Although the treatment for Ewing’s sarcoma may be complicated and difficult for the patient, the results justify the effort. Following these combined approaches to treatment, 60 to 70 percent of patients with Ewing’s sarcoma can expect to be cured, defined as being well and free of disease five years later. Although late metastases may still occur, this is a dramatic improvement over the past. Before the advent of chemotherapy, only about 5 percent of the patients could expect to be cured.

Unfortunately, the outlook is not as optimistic when Ewing’s sarcoma has metastasized. In such instances, a combination of treatments will be used and may include experimental protocols. Radiation therapy may be administered to the tumor sites. Chemotherapy usually follows for one to two years, and regular physical and X-ray examinations are important in the follow-up.
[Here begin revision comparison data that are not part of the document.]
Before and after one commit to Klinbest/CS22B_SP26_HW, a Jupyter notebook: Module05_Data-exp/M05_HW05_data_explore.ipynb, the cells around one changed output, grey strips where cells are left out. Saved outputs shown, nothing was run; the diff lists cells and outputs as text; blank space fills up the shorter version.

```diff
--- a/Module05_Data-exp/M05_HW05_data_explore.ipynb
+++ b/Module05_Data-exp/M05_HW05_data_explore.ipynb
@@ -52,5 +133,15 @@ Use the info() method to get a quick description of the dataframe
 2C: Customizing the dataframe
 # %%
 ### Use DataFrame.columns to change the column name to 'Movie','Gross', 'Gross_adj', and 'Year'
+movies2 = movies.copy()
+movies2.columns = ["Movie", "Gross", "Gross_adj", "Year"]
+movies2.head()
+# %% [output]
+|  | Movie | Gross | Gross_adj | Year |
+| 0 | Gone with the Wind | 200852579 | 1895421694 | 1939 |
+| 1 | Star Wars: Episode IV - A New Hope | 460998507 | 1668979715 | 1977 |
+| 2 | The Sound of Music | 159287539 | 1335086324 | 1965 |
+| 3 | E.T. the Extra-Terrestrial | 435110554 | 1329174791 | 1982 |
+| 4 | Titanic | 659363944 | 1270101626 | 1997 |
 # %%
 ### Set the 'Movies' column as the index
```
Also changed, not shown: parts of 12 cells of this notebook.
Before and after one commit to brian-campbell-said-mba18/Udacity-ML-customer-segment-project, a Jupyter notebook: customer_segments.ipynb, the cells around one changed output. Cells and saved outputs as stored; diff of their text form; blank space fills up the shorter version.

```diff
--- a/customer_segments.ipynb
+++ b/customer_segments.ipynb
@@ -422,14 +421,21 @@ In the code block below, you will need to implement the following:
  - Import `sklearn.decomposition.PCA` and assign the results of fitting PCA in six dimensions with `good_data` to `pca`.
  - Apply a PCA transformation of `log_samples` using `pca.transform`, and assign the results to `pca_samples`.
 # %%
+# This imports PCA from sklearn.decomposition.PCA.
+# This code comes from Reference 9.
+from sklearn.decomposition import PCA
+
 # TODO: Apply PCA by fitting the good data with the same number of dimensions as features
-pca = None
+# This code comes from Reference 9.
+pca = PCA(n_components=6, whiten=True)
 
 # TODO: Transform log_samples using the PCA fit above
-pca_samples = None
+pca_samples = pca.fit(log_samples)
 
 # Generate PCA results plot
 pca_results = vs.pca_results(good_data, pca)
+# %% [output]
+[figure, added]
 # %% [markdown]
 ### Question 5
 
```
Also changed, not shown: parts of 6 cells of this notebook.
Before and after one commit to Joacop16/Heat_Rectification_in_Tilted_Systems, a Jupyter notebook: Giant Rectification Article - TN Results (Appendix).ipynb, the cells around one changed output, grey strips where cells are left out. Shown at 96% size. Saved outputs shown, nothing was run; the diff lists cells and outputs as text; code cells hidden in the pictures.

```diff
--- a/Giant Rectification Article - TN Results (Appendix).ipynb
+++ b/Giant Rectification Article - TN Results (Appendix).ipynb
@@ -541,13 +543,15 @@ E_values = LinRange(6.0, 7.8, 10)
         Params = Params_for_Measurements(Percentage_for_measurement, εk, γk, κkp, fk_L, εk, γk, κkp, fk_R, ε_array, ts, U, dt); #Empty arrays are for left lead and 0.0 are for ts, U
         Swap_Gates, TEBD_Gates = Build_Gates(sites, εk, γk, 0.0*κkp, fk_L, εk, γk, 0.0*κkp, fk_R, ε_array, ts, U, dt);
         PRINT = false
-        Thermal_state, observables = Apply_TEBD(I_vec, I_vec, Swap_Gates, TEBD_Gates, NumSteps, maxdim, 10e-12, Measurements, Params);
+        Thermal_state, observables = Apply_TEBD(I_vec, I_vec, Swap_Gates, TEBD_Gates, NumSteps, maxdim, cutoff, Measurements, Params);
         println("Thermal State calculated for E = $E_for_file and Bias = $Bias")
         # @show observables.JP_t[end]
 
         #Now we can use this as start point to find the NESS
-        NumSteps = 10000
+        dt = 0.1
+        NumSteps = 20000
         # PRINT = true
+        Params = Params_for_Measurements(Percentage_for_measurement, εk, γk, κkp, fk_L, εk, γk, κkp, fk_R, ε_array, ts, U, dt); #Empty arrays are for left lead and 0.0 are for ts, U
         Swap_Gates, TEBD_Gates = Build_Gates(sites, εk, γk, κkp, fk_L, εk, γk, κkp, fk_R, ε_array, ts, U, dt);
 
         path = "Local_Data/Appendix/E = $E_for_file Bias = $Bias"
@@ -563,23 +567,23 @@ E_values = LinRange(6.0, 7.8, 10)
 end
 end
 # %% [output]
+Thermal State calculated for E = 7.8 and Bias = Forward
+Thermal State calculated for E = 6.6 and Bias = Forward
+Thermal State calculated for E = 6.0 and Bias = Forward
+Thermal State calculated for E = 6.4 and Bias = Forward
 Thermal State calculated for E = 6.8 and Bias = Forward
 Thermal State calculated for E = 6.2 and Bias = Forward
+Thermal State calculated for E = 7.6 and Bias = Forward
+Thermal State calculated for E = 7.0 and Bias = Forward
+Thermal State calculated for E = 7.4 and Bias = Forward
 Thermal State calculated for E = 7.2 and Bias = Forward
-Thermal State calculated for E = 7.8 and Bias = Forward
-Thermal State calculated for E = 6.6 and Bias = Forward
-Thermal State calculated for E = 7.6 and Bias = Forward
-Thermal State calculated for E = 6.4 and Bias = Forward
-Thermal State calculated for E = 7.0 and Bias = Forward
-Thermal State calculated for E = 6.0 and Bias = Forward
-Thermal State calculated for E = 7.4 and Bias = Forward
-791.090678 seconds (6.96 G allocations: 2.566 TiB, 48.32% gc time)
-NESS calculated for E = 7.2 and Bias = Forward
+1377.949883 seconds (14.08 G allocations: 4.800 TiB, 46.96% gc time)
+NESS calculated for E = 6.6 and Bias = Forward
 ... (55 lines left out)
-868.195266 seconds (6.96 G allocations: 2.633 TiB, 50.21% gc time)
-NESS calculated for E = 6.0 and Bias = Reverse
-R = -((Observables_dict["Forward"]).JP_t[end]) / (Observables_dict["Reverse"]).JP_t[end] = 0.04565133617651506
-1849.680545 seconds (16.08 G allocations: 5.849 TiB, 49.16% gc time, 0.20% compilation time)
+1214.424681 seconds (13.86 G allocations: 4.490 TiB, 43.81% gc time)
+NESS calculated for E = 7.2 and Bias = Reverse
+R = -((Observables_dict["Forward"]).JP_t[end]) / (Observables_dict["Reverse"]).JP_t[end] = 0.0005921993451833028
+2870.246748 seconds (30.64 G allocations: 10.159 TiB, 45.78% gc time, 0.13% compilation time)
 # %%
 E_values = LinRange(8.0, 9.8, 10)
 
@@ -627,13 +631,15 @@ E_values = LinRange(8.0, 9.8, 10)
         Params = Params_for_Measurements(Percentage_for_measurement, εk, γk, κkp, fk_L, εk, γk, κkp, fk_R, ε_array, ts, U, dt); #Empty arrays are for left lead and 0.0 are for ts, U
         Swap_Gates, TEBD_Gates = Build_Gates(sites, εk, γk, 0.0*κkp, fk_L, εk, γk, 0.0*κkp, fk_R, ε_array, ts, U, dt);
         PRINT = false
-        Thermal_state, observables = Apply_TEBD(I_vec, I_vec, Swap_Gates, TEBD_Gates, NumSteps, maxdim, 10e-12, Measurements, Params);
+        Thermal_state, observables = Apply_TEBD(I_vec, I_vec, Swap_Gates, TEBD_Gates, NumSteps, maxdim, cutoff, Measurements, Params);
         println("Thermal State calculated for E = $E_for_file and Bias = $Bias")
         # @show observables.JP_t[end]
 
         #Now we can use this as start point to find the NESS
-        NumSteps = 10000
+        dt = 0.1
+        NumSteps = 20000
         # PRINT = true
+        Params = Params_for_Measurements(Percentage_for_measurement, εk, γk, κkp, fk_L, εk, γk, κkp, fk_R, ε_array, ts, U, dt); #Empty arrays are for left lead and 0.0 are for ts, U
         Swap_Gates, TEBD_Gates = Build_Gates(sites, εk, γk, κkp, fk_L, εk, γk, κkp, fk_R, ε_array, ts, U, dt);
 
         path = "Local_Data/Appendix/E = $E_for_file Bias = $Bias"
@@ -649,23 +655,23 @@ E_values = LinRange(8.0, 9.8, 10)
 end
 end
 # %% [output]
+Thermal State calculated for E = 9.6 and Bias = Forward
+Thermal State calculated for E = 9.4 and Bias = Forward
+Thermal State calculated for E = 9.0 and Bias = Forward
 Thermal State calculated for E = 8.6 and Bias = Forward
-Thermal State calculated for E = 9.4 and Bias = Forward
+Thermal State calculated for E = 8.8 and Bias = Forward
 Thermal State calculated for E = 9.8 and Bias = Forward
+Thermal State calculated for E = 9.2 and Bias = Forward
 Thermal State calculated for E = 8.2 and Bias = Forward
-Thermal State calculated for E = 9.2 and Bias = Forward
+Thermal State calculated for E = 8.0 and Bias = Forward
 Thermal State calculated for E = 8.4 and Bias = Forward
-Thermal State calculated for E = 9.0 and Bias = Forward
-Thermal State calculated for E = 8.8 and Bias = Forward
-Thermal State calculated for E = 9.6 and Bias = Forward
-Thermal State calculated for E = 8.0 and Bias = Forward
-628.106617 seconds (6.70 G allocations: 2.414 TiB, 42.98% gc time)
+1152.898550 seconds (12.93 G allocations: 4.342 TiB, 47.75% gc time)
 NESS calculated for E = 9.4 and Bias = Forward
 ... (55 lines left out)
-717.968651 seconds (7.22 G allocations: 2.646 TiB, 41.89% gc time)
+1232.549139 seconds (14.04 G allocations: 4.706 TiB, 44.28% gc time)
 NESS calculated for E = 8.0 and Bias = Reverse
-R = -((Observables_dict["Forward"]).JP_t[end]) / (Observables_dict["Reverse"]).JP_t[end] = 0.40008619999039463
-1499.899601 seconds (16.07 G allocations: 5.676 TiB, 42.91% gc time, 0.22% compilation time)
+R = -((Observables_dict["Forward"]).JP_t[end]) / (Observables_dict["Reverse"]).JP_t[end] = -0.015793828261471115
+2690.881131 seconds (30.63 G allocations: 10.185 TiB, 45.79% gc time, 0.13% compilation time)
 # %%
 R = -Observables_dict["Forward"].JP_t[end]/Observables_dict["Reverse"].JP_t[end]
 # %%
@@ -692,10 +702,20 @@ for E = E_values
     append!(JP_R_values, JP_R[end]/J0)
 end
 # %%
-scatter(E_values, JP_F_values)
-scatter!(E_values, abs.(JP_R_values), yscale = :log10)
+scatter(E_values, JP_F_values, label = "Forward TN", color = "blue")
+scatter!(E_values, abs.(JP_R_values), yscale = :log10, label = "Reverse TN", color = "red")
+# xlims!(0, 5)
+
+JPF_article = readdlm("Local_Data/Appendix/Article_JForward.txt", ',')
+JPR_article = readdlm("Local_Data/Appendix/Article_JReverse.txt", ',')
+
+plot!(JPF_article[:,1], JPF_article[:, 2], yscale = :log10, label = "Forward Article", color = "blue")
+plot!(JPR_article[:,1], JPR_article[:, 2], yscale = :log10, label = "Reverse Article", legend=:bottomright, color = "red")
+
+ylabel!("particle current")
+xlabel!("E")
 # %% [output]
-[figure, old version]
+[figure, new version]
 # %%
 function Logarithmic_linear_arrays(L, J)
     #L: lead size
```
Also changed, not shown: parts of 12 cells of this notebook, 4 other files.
Studies involving patients treated with this intensive regimen have yielded a 30 to 40 percent symptom-free survival at a median time of thirty-four months a marked improvement over the past, but one that will require more time to determine whether or not the patients are indeed cured. Following treatment, patients should undergo X rays of the chest as well as the cancer site at regular intervals of one to six months for five years, and annually thereafter. Any unusual symptoms, particularly at the site of the radiation treatments, should be reported promptly to a doctor.